EXAMPLE 3 Mylar coated pods for use in film packs and rolls such as described above were blasted at an angle of 30 using sodium chloride and powdered polyvinyl chloride as the abrasives. The treated pods along with controls were placed in film packs against image-receiving sheets for 16 hours at 100 F. and relative humidity. The pods treated according to the processes of the present invention showed no blocking, whereas the controls exhibited critical level I blocking (defined above).
Since certain changes may be made in the above products and processes without departing from the scope of the invention herein involved, it is intended that all matter contained in the above description or shown in the accompanying drawing shall be interpreted as illustrative and not in a limiting sense.
What is claimed is:
1. A photographic product which consists of a plurality of layers including a support layer, a silver halide gelatin emulsion layer located on one surface of said support layer and the other surface of said support layer being abraded.
2. A photographic product as defined in claim 1 wherein said support layer comprises a polyester polymer.
3. A photographic product as defined in claim 2 wherein said support layer comprises a polycarbonate polymer.
4. A photographic product as defined in claim 3 wherein said support layer comprises a polystyrene polymer.
5. A photographic product as defined in claim 2 wherein said support layer comprises a cellulose acetate polymer.
6. A photographic product as defined in claim 2 wherein said polyester polymer is formed from ethyleneglycol and terephthalic acid.
7. A photographic product which consists of a plurality of layers including a support layer having located on one side of said support layer a cyan dye developer-containing layer, a red-sensitive silver halide gelatin emulsion layer, a magenta dye developer-containing layer, a greensensitive silver halide gelatin emulsion layer, a yellow dye developer-containing layer, and a blue-sensitive silver halide gelatin emulsion layer, and the opposite surface of said support being abraded.
8. In a rupturable pod for use in photographic film packs and rolls having therein a photographic processing solution and having outer walls of a film-forming material, the feature of having the outer surface of said filmforming material abraded.
9. A photographic roll film unit consisting of a film support rolled upon itself, said film support bearing on one side a photosensitive layer and having the outer surface of the other side abraded.
10. In a film pack consisting of a plurality of film units which are adapted to be successively and individually withdrawn from said pack, each film unit comprising a film support which is in stacked, contiguous relationship with the film supports of the other units and is adapted to be moved relative to the film supports of the other units, the improvement of having the surface layer of said film support abraded.

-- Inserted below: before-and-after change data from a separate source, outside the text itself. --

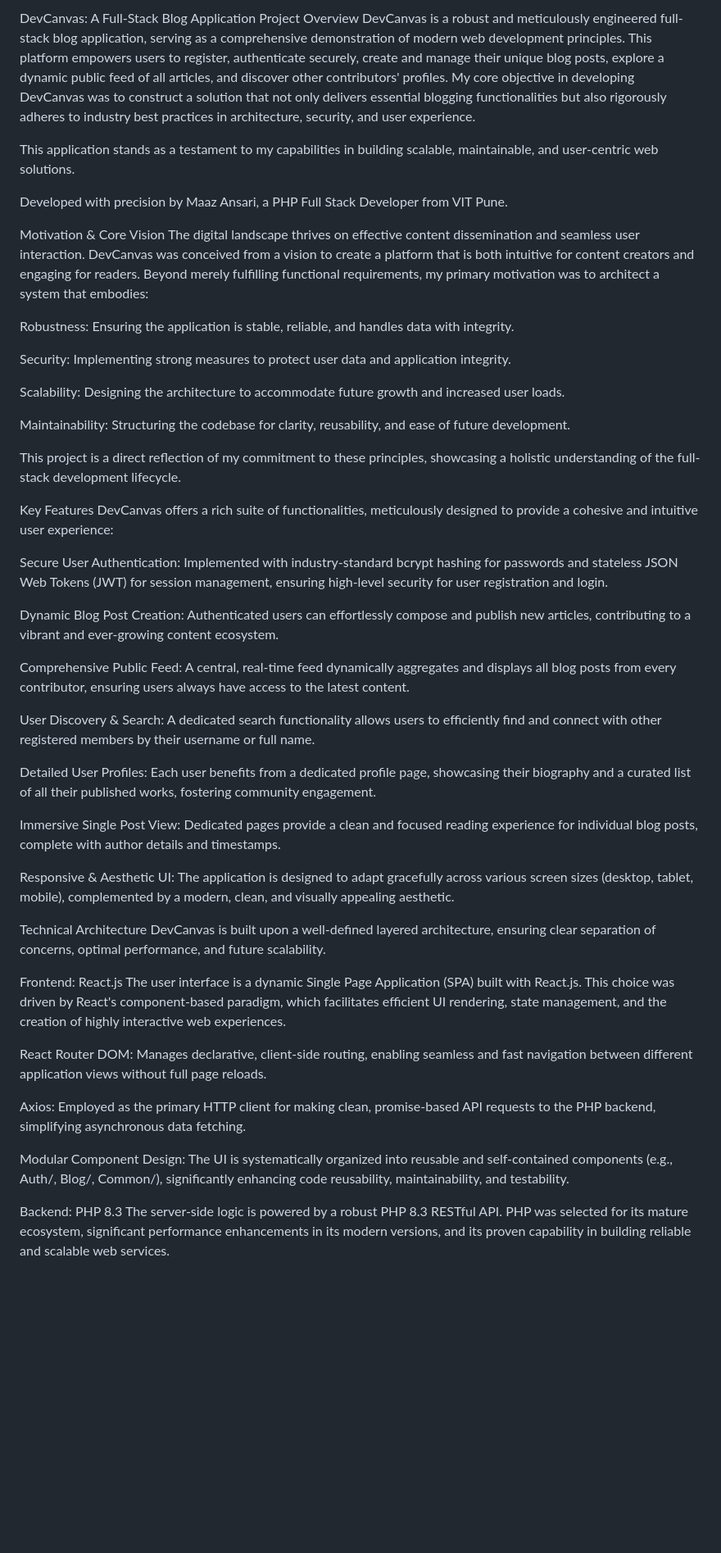
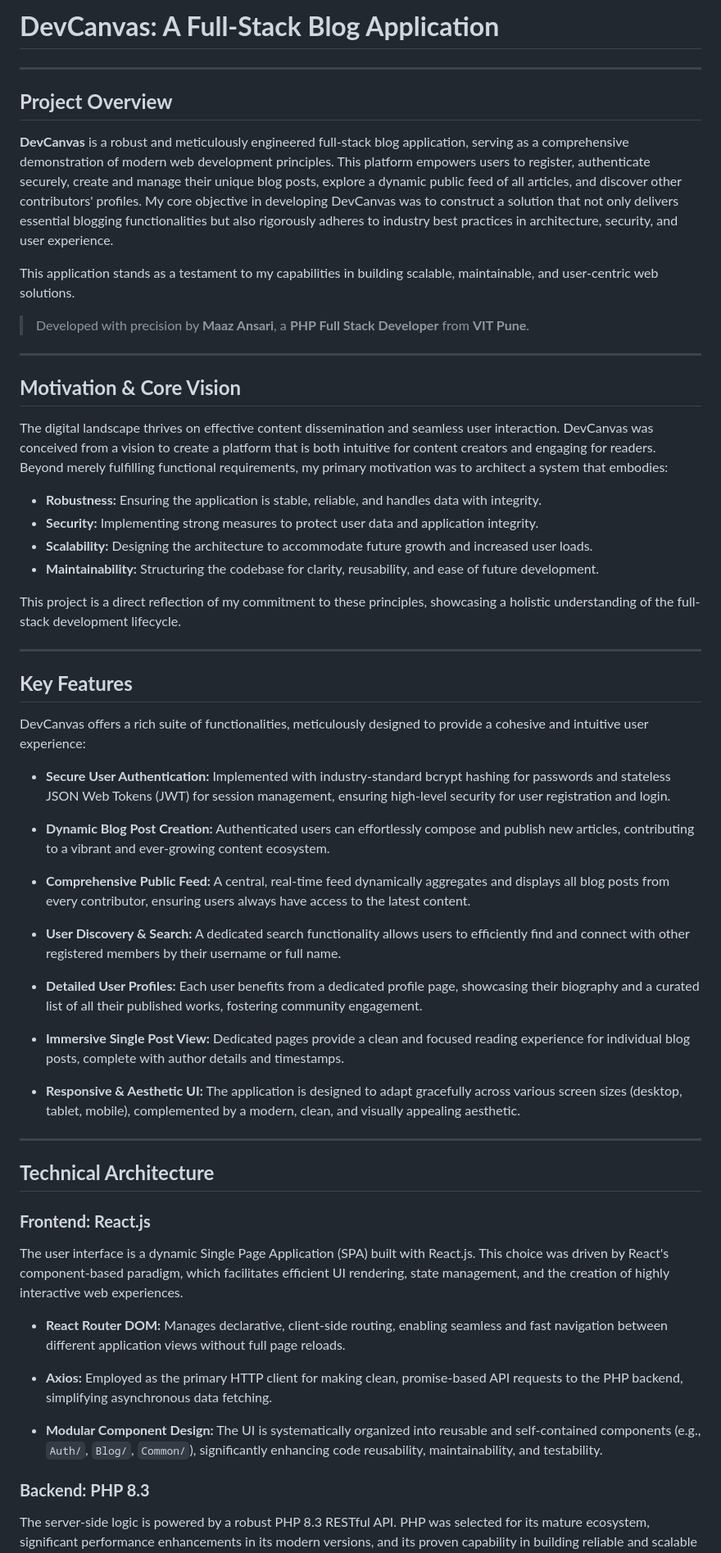
Before and after one commit to AnsariTech-25667/php-react-blog-maaz, a Markdown page: README.md, the part around one of its changes. Shown at 82% size. GitHub-like rendering; blank space fills up the shorter version.

```diff
--- a/README.md
+++ b/README.md
@@ -1,53 +1,63 @@
-DevCanvas: A Full-Stack Blog Application
-Project Overview
-DevCanvas is a robust and meticulously engineered full-stack blog application, serving as a comprehensive demonstration of modern web development principles. This platform empowers users to register, authenticate securely, create and manage their unique blog posts, explore a dynamic public feed of all articles, and discover other contributors' profiles. My core objective in developing DevCanvas was to construct a solution that not only delivers essential blogging functionalities but also rigorously adheres to industry best practices in architecture, security, and user experience.
+# **DevCanvas: A Full-Stack Blog Application**
+
+---
+
+## **Project Overview**
+
+**DevCanvas** is a robust and meticulously engineered full-stack blog application, serving as a comprehensive demonstration of modern web development principles. This platform empowers users to register, authenticate securely, create and manage their unique blog posts, explore a dynamic public feed of all articles, and discover other contributors' profiles. My core objective in developing DevCanvas was to construct a solution that not only delivers essential blogging functionalities but also rigorously adheres to industry best practices in architecture, security, and user experience.
 
 This application stands as a testament to my capabilities in building scalable, maintainable, and user-centric web solutions.
 
-Developed with precision by Maaz Ansari, a PHP Full Stack Developer from VIT Pune.
+> Developed with precision by **Maaz Ansari**, a **PHP Full Stack Developer** from **VIT Pune**.
 
-Motivation & Core Vision
+---
+
+## **Motivation & Core Vision**
+
 The digital landscape thrives on effective content dissemination and seamless user interaction. DevCanvas was conceived from a vision to create a platform that is both intuitive for content creators and engaging for readers. Beyond merely fulfilling functional requirements, my primary motivation was to architect a system that embodies:
 
-Robustness: Ensuring the application is stable, reliable, and handles data with integrity.
-
-Security: Implementing strong measures to protect user data and application integrity.
-
-Scalability: Designing the architecture to accommodate future growth and increased user loads.
-
-Maintainability: Structuring the codebase for clarity, reusability, and ease of future development.
+* **Robustness:** Ensuring the application is stable, reliable, and handles data with integrity.
+* **Security:** Implementing strong measures to protect user data and application integrity.
+* **Scalability:** Designing the architecture to accommodate future growth and increased user loads.
+* **Maintainability:** Structuring the codebase for clarity, reusability, and ease of future development.
 
 This project is a direct reflection of my commitment to these principles, showcasing a holistic understanding of the full-stack development lifecycle.
 
-Key Features
+---
+
+## **Key Features**
+
 DevCanvas offers a rich suite of functionalities, meticulously designed to provide a cohesive and intuitive user experience:
 
-Secure User Authentication: Implemented with industry-standard bcrypt hashing for passwords and stateless JSON Web Tokens (JWT) for session management, ensuring high-level security for user registration and login.
+* **Secure User Authentication:** Implemented with industry-standard bcrypt hashing for passwords and stateless JSON Web Tokens (JWT) for session management, ensuring high-level security for user registration and login.
 
-Dynamic Blog Post Creation: Authenticated users can effortlessly compose and publish new articles, contributing to a vibrant and ever-growing content ecosystem.
+* **Dynamic Blog Post Creation:** Authenticated users can effortlessly compose and publish new articles, contributing to a vibrant and ever-growing content ecosystem.
 
-Comprehensive Public Feed: A central, real-time feed dynamically aggregates and displays all blog posts from every contributor, ensuring users always have access to the latest content.
+* **Comprehensive Public Feed:** A central, real-time feed dynamically aggregates and displays all blog posts from every contributor, ensuring users always have access to the latest content.
 
-User Discovery & Search: A dedicated search functionality allows users to efficiently find and connect with other registered members by their username or full name.
+* **User Discovery & Search:** A dedicated search functionality allows users to efficiently find and connect with other registered members by their username or full name.
 
-Detailed User Profiles: Each user benefits from a dedicated profile page, showcasing their biography and a curated list of all their published works, fostering community engagement.
+* **Detailed User Profiles:** Each user benefits from a dedicated profile page, showcasing their biography and a curated list of all their published works, fostering community engagement.
 
-Immersive Single Post View: Dedicated pages provide a clean and focused reading experience for individual blog posts, complete with author details and timestamps.
+* **Immersive Single Post View:** Dedicated pages provide a clean and focused reading experience for individual blog posts, complete with author details and timestamps.
 
-Responsive & Aesthetic UI: The application is designed to adapt gracefully across various screen sizes (desktop, tablet, mobile), complemented by a modern, clean, and visually appealing aesthetic.
+* **Responsive & Aesthetic UI:** The application is designed to adapt gracefully across various screen sizes (desktop, tablet, mobile), complemented by a modern, clean, and visually appealing aesthetic.
 
-Technical Architecture
-DevCanvas is built upon a well-defined layered architecture, ensuring clear separation of concerns, optimal performance, and future scalability.
+---
 
-Frontend: React.js
+## **Technical Architecture**
+
+### **Frontend: React.js**
+
 The user interface is a dynamic Single Page Application (SPA) built with React.js. This choice was driven by React's component-based paradigm, which facilitates efficient UI rendering, state management, and the creation of highly interactive web experiences.
 
-React Router DOM: Manages declarative, client-side routing, enabling seamless and fast navigation between different application views without full page reloads.
+* **React Router DOM:** Manages declarative, client-side routing, enabling seamless and fast navigation between different application views without full page reloads.
 
-Axios: Employed as the primary HTTP client for making clean, promise-based API requests to the PHP backend, simplifying asynchronous data fetching.
+* **Axios:** Employed as the primary HTTP client for making clean, promise-based API requests to the PHP backend, simplifying asynchronous data fetching.
 
-Modular Component Design: The UI is systematically organized into reusable and self-contained components (e.g., Auth/, Blog/, Common/), significantly enhancing code reusability, maintainability, and testability.
+* **Modular Component Design:** The UI is systematically organized into reusable and self-contained components (e.g., `Auth/`, `Blog/`, `Common/`), significantly enhancing code reusability, maintainability, and testability.
 
-Backend: PHP 8.3
+### **Backend: PHP 8.3**
+
 The server-side logic is powered by a robust PHP 8.3 RESTful API. PHP was selected for its mature ecosystem, significant performance enhancements in its modern versions, and its proven capability in building reliable and scalable web services.
 
```
Also changed, not shown: other parts of README.md (+105 -93 lines).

11. In a film pack consisting of a plurality of film units, each film unit comprising (1) a photosensitive element which comprises a film support bearing on one side a photosensitive layer, the photosensitive elements of each unit being in stacked contiguous relationship with one another; (2) an image-receiving sheet adapted to be superposed on the photosensitive element; (3) a rupturable pod containing a processing solution which is adapted to be distributed between the superposed photosensitive element and image-receiving sheet; and (4) leader means for 5 6 bringing the photosensitive element and the image-receiv- 2,647,055 7/1953 Land 9684 X ing sheet into superposition and in engagement with means 2,983,606 5/ 1961 Rodgers 9629 for rupturing the pod and distributing the processing solution, the feature of having the surface of the second side OTHER REFERENCES of said fil support abraded. wgglsgy, Pulp and Paper, Second Ed., col. 3, 1961, pp. g afg if NT NORMAN G. TORCHIN, Primary Examiner.
E S R. E. MARTIN, Assistant Examiner. 676,272 6/1901 Plagwitz 9684 10 1,929,254 10/1933 Narath 9684 as CL X,R
2,333,809 11/1943 Nadean et al. 9684 96 87